Provide areas where students can work comfortably on their own or in teams. Movable furniture is a great addition to a Makerspace. Creating dedicated ‘hot desks’ where students can work with tools and discussion areas with whiteboards and post-it notes to facilitate design thinking are excellent additions to any Makerspace.


It is important that students have easy to access electrical power points so they can plug in their laptops, tablets, or other making tools. Extension cords are an option but remember that too many can create a safety hazard.

Rubbish and recycle bins

Making can be a messy process! As students work through the design process they will be continually reiterating their designs so have some big open mouth bins handy. This is a great opportunity to discuss waste and recycling with your students as well, so you can make sure you have responsible makers!

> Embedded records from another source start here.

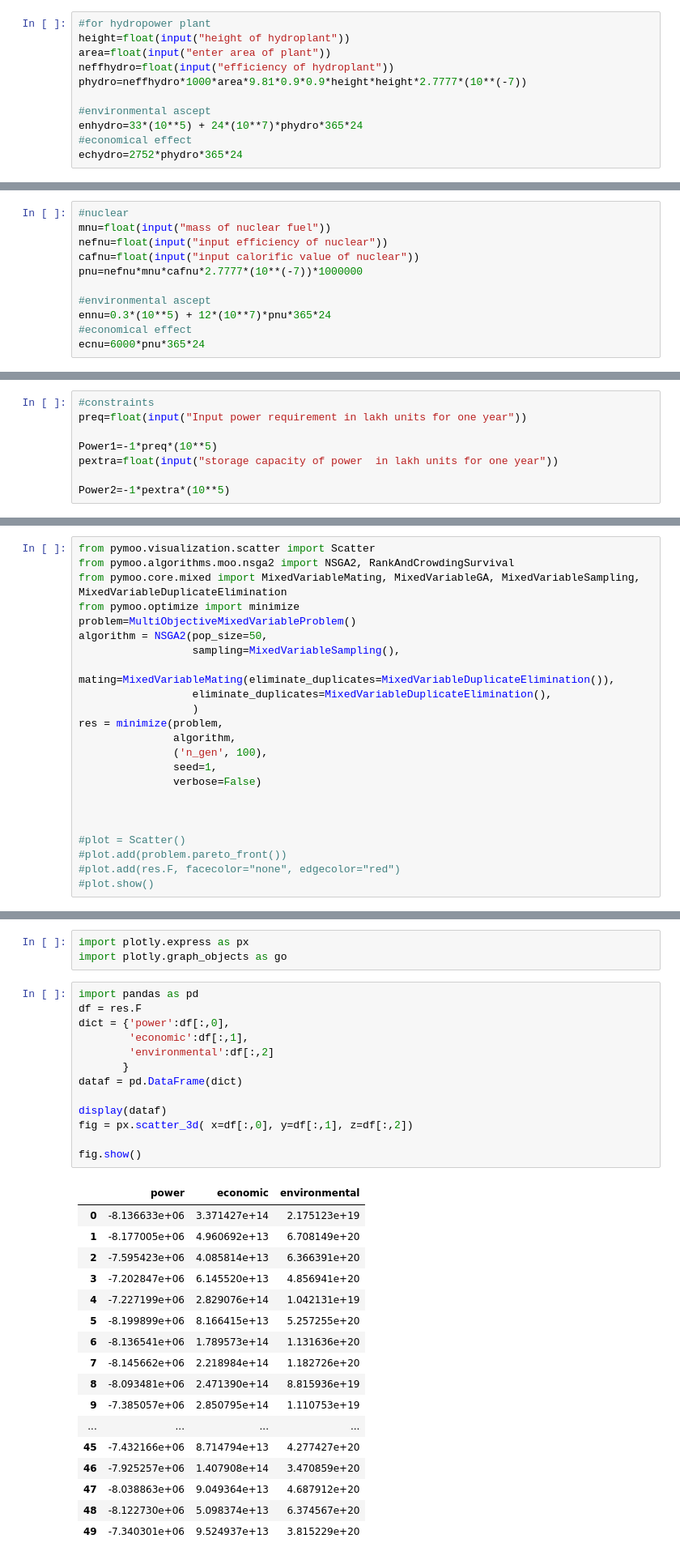
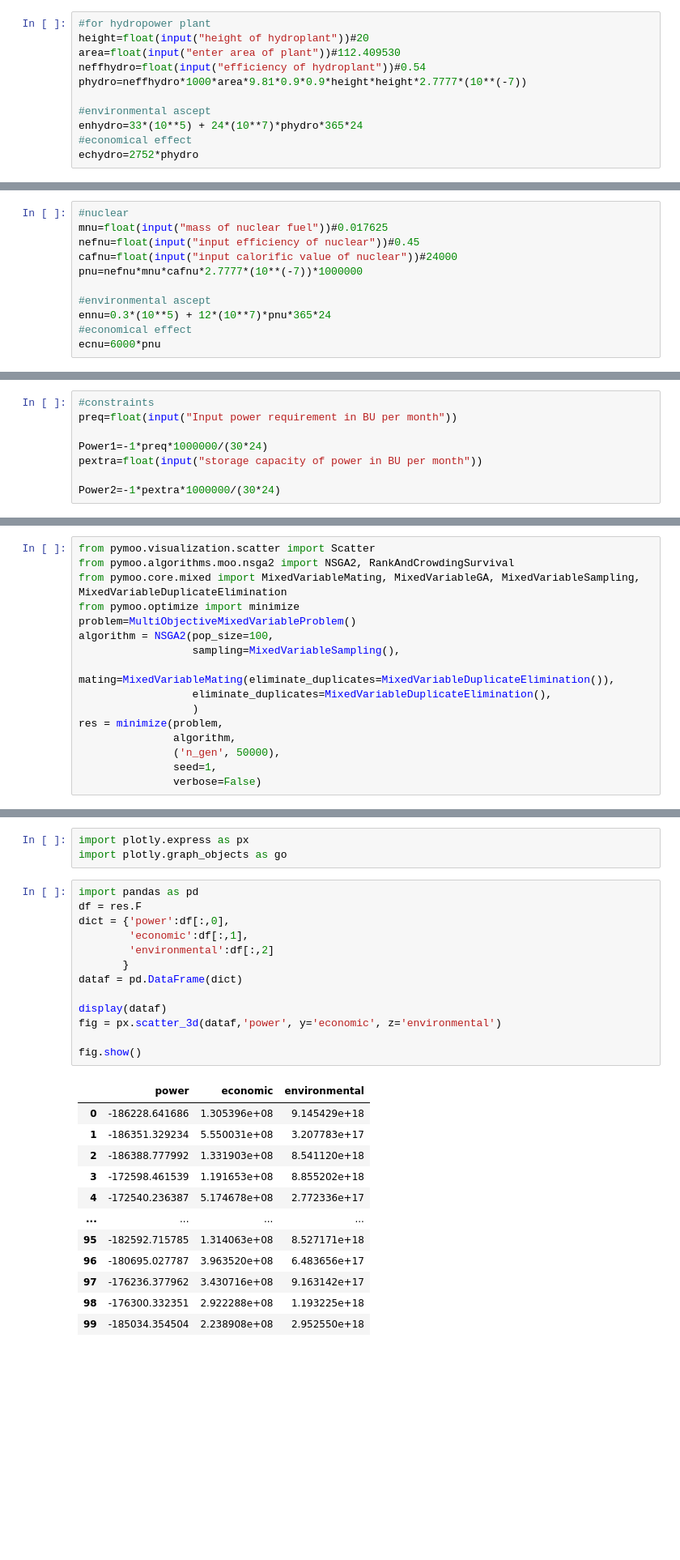
Before and after one commit to nkshash/optimization-project_multi, a Jupyter notebook: Optimization.ipynb, the cells around one changed output, grey strips where cells are left out. Shown: that part at 81% size. Drawn from its saved outputs; the diff is of its cells as text; blank space fills up the shorter version.

```diff
--- a/Optimization.ipynb
+++ b/Optimization.ipynb
@@ -138,13 +138,13 @@ print(ecng)
 # %%
 #for hydropower plant
-height=float(input("height of hydroplant"))
-area=float(input("enter area of plant"))
-neffhydro=float(input("efficiency of hydroplant"))
+height=float(input("height of hydroplant"))#20
+area=float(input("enter area of plant"))#112.409530
+neffhydro=float(input("efficiency of hydroplant"))#0.54
 phydro=neffhydro*1000*area*9.81*0.9*0.9*height*height*2.7777*(10**(-7))
 
 #environmental ascept
 enhydro=33*(10**5) + 24*(10**7)*phydro*365*24
 #economical effect
-echydro=2752*phydro*365*24
+echydro=2752*phydro
 # %% [output]
 height of hydroplant20
@@ -161,12 +161,12 @@ print(echydro)
 # %%
 #nuclear
-mnu=float(input("mass of nuclear fuel"))
-nefnu=float(input("input efficiency of nuclear"))
-cafnu=float(input("input calorific value of nuclear"))
+mnu=float(input("mass of nuclear fuel"))#0.017625
+nefnu=float(input("input efficiency of nuclear"))#0.45
+cafnu=float(input("input calorific value of nuclear"))#24000
 pnu=nefnu*mnu*cafnu*2.7777*(10**(-7))*1000000
 
 #environmental ascept
 ennu=0.3*(10**5) + 12*(10**7)*pnu*365*24
 #economical effect
-ecnu=6000*pnu*365*24
+ecnu=6000*pnu
 # %% [output]
@@ -189,9 +184,9 @@ EconomicFactor=ecnu+echydro+ecng+ecpe+ecco+ecw+ecso
 # %%
 #constraints
-preq=float(input("Input power requirement in lakh units for one year"))
+preq=float(input("Input power requirement in BU per month"))
 
-Power1=-1*preq*(10**5)
-pextra=float(input("storage capacity of power  in lakh units for one year"))
+Power1=-1*preq*1000000/(30*24)
+pextra=float(input("storage capacity of power in BU per month"))
 
-Power2=-1*pextra*(10**5)
+Power2=-1*pextra*1000000/(30*24)
 # %% [output]
@@ -264,20 +240,13 @@ from pymoo.algorithms.moo.nsga2 import NSGA2, RankAndCrowdingSurvival
 from pymoo.core.mixed import MixedVariableMating, MixedVariableGA, MixedVariableSampling, MixedVariableDuplicateElimination
 from pymoo.optimize import minimize
 problem=MultiObjectiveMixedVariableProblem()
-algorithm = NSGA2(pop_size=50,
+algorithm = NSGA2(pop_size=100,
                   sampling=MixedVariableSampling(),
                   mating=MixedVariableMating(eliminate_duplicates=MixedVariableDuplicateElimination()),
                   eliminate_duplicates=MixedVariableDuplicateElimination(),
                   )
 res = minimize(problem,
                algorithm,
-               ('n_gen', 100),
+               ('n_gen', 50000),
                seed=1,
                verbose=False)
-
-
-
-#plot = Scatter()
-#plot.add(problem.pareto_front())
-#plot.add(res.F, facecolor="none", edgecolor="red")
-#plot.show()
@@ -334,31 +322,26 @@ import plotly.graph_objects as go
 # %%
 import pandas as pd
 df = res.F
 dict = {'power':df[:,0],
         'economic':df[:,1],
         'environmental':df[:,2]
        }
 dataf = pd.DataFrame(dict)
 
 display(dataf)
-fig = px.scatter_3d( x=df[:,0], y=df[:,1], z=df[:,2])
+fig = px.scatter_3d(dataf,'power', y='economic', z='environmental')
 
 fig.show()
 # %% [output]
 |  | power | economic | environmental |
-| 0 | -8.136633e+06 | 3.371427e+14 | 2.175123e+19 |
-| 1 | -8.177005e+06 | 4.960692e+13 | 6.708149e+20 |
-| 2 | -7.595423e+06 | 4.085814e+13 | 6.366391e+20 |
-| 3 | -7.202847e+06 | 6.145520e+13 | 4.856941e+20 |
-| 4 | -7.227199e+06 | 2.829076e+14 | 1.042131e+19 |
-| 5 | -8.199899e+06 | 8.166415e+13 | 5.257255e+20 |
-| 6 | -8.136541e+06 | 1.789573e+14 | 1.131636e+20 |
-| 7 | -8.145662e+06 | 2.218984e+14 | 1.182726e+20 |
-| 8 | -8.093481e+06 | 2.471390e+14 | 8.815936e+19 |
-| 9 | -7.385057e+06 | 2.850795e+14 | 1.110753e+19 |
+| 0 | -186228.641686 | 1.305396e+08 | 9.145429e+18 |
+| 1 | -186351.329234 | 5.550031e+08 | 3.207783e+17 |
+| 2 | -186388.777992 | 1.331903e+08 | 8.541120e+18 |
+| 3 | -172598.461539 | 1.191653e+08 | 8.855202e+18 |
+| 4 | -172540.236387 | 5.174678e+08 | 2.772336e+17 |
 | ... | ... | ... | ... |
-| 45 | -7.432166e+06 | 8.714794e+13 | 4.277427e+20 |
-| 46 | -7.925257e+06 | 1.407908e+14 | 3.470859e+20 |
-| 47 | -8.038863e+06 | 9.049364e+13 | 4.687912e+20 |
-| 48 | -8.122730e+06 | 5.098374e+13 | 6.374567e+20 |
-| 49 | -7.340301e+06 | 9.524937e+13 | 3.815229e+20 |
+| 95 | -182592.715785 | 1.314063e+08 | 8.527171e+18 |
+| 96 | -180695.027787 | 3.963520e+08 | 6.483656e+17 |
+| 97 | -176236.377962 | 3.430716e+08 | 9.163142e+17 |
+| 98 | -176300.332351 | 2.922288e+08 | 1.193225e+18 |
+| 99 | -185034.354504 | 2.238908e+08 | 2.952550e+18 |
```
Also changed, not shown: parts of 39 cells of this notebook, 1 other file.
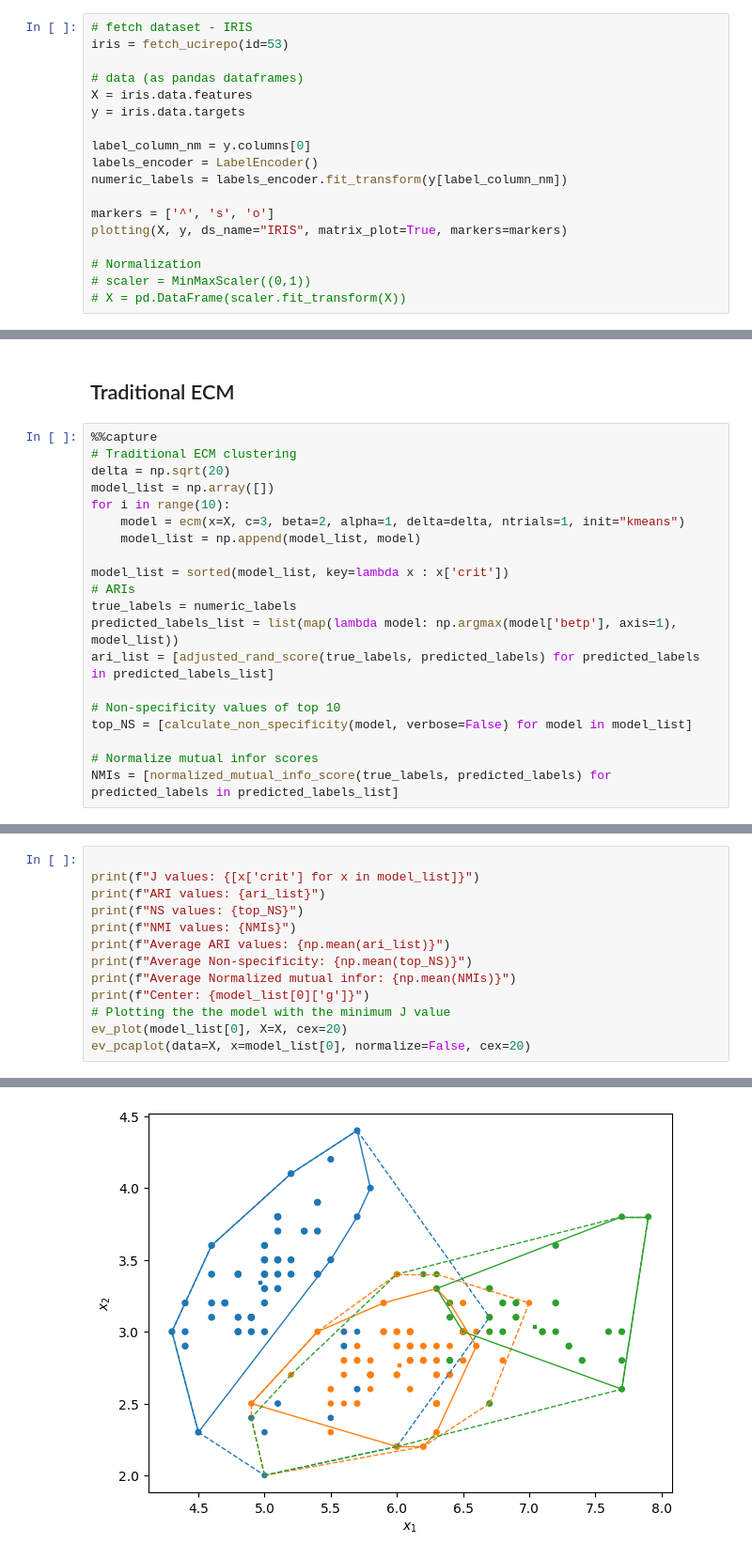
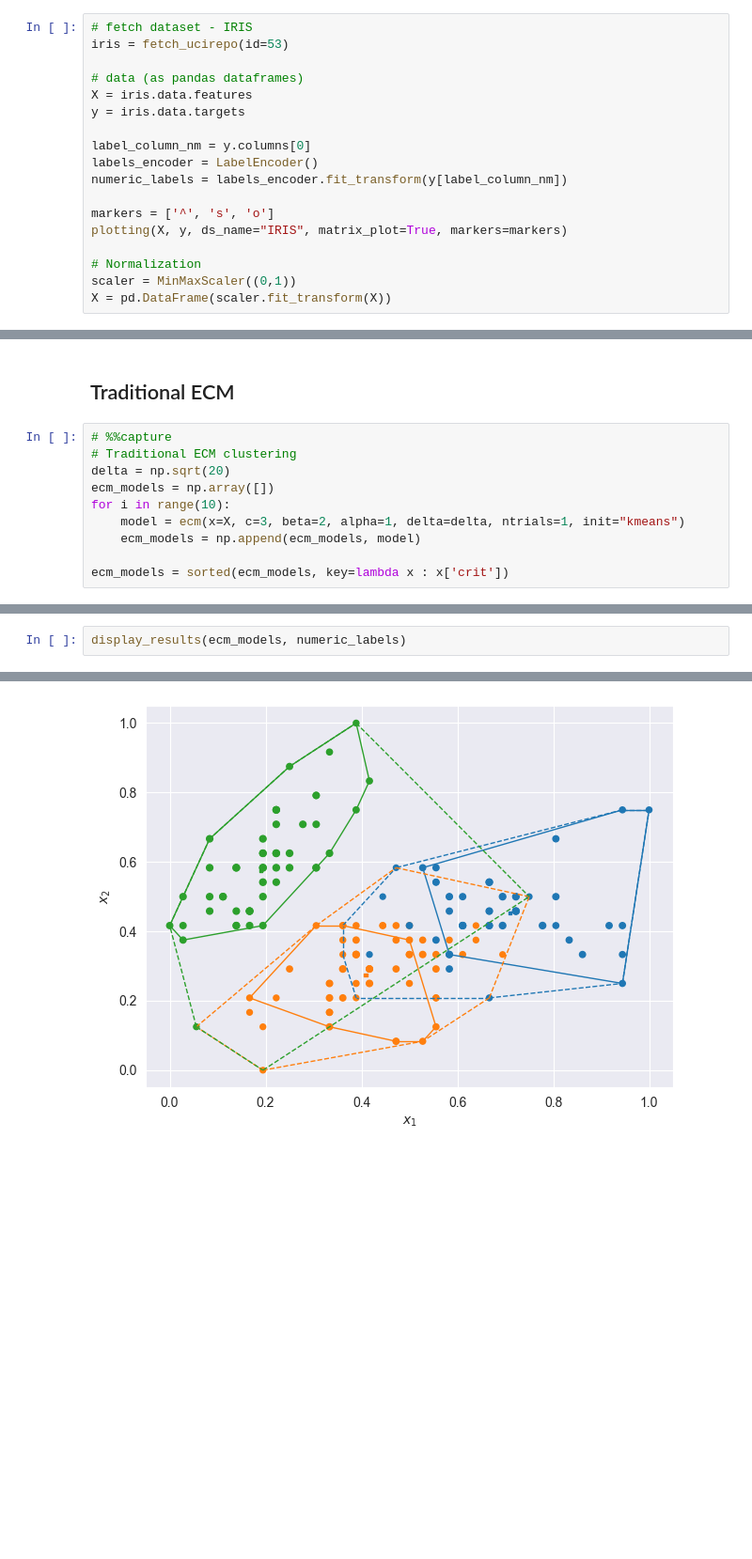
Before and after one commit to tridogithub/evclust, a Jupyter notebook: docs/internship/wecm_iris.ipynb, the cells around one changed output, grey strips where cells are left out. Shown at 94% size. Saved outputs shown, nothing was run; the diff lists cells and outputs as text; blank space fills up the shorter version.

Commit message:
Updating results of new WECM

```diff
--- a/docs/internship/wecm_iris.ipynb
+++ b/docs/internship/wecm_iris.ipynb
@@ -31,8 +50,8 @@ markers = ['^', 's', 'o']
 plotting(X, y, ds_name="IRIS", matrix_plot=True, markers=markers)
 
 # Normalization
-# scaler = MinMaxScaler((0,1))
-# X = pd.DataFrame(scaler.fit_transform(X))
+scaler = MinMaxScaler((0,1))
+X = pd.DataFrame(scaler.fit_transform(X))
 # %% [output]
    sepal length  sepal width  petal length  petal width
 0           5.1          3.5           1.4          0.2
@@ -46,22 +65,12 @@ No artists with labels found to put in legend.  Note that artists whose label st
 # %% [markdown]
 ## Traditional ECM
 # %%
-%%capture
+# %%capture
 # Traditional ECM clustering
 delta = np.sqrt(20)
-model_list = np.array([])
+ecm_models = np.array([])
 for i in range(10):
     model = ecm(x=X, c=3, beta=2, alpha=1, delta=delta, ntrials=1, init="kmeans")
-    model_list = np.append(model_list, model)
+    ecm_models = np.append(ecm_models, model)
 
-model_list = sorted(model_list, key=lambda x : x['crit'])
-# ARIs
-true_labels = numeric_labels
-predicted_labels_list = list(map(lambda model: np.argmax(model['betp'], axis=1), model_list))
-ari_list = [adjusted_rand_score(true_labels, predicted_labels) for predicted_labels in predicted_labels_list]
-
-# Non-specificity values of top 10
-top_NS = [calculate_non_specificity(model, verbose=False) for model in model_list]
-
-# Normalize mutual infor scores
-NMIs = [normalized_mutual_info_score(true_labels, predicted_labels) for predicted_labels in predicted_labels_list]
+ecm_models = sorted(ecm_models, key=lambda x : x['crit'])
@@ -68,14 +95,3 @@ NMIs = [normalized_mutual_info_score(true_labels, predicted_labels) for predicte
 # %%
-
-print(f"J values: {[x['crit'] for x in model_list]}")
-print(f"ARI values: {ari_list}")
-print(f"NS values: {top_NS}")
-print(f"NMI values: {NMIs}")
-print(f"Average ARI values: {np.mean(ari_list)}")
-print(f"Average Non-specificity: {np.mean(top_NS)}")
-print(f"Average Normalized mutual infor: {np.mean(NMIs)}")
-print(f"Center: {model_list[0]['g']}")
-# Plotting the the model with the minimum J value
-ev_plot(model_list[0], X=X, cex=20)
-ev_pcaplot(data=X, x=model_list[0], normalize=False, cex=20)
+display_results(ecm_models, numeric_labels)
 # %% [output]
@@ -92 +102 @@ Center: [[4.96305904 3.34530196 1.49236733 0.24663939]
-[figure, old version]
+[figure, new version]
```
Also changed, not shown: parts of 11 cells of this notebook, 1 other file.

The right tools

Think about what you want students to be able to do in the MakerSpace and the tools they will need for this to happen. Will your students need hammer and nails, wood, cardboard, glue, screwdrivers, 3D printers, computers, etc.? Having the right tools available to your students is key. Explore what tools you want your students to have access to.


A Makerspace has the potential to become a very messy and cluttered space. Adequate storage with clear labels is important. Plus, storage should be accessible to the students, so they can reach what they need without having to ask for help. Students also need a clear space to work so any non-essential items like school bags etc should be placed neatly away from the working spaces.

First aid kit

Every space at a school should have a first aid kit, and the Makerspace is no different. Minor injuries are sometimes a part of the making process, and its always good to be prepared.